**ACTION ITEM:** Taking the listing below line by line, tally those that contain the string "with". Give the total alone.

------ RECORDS PROVIDED ------

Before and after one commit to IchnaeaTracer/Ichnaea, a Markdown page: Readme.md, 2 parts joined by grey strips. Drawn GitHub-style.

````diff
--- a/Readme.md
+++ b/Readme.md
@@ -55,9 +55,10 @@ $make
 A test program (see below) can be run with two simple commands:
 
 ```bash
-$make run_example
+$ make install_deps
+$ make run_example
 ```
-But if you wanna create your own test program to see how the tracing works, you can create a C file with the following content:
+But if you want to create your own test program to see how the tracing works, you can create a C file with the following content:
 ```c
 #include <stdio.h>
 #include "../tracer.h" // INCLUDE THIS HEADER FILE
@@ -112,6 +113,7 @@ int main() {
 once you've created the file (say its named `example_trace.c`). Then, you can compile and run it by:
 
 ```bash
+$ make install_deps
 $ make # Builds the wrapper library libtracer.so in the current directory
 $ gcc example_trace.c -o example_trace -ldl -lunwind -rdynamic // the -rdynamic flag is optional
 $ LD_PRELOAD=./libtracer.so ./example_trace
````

------

**ANSWER SECTION:** 3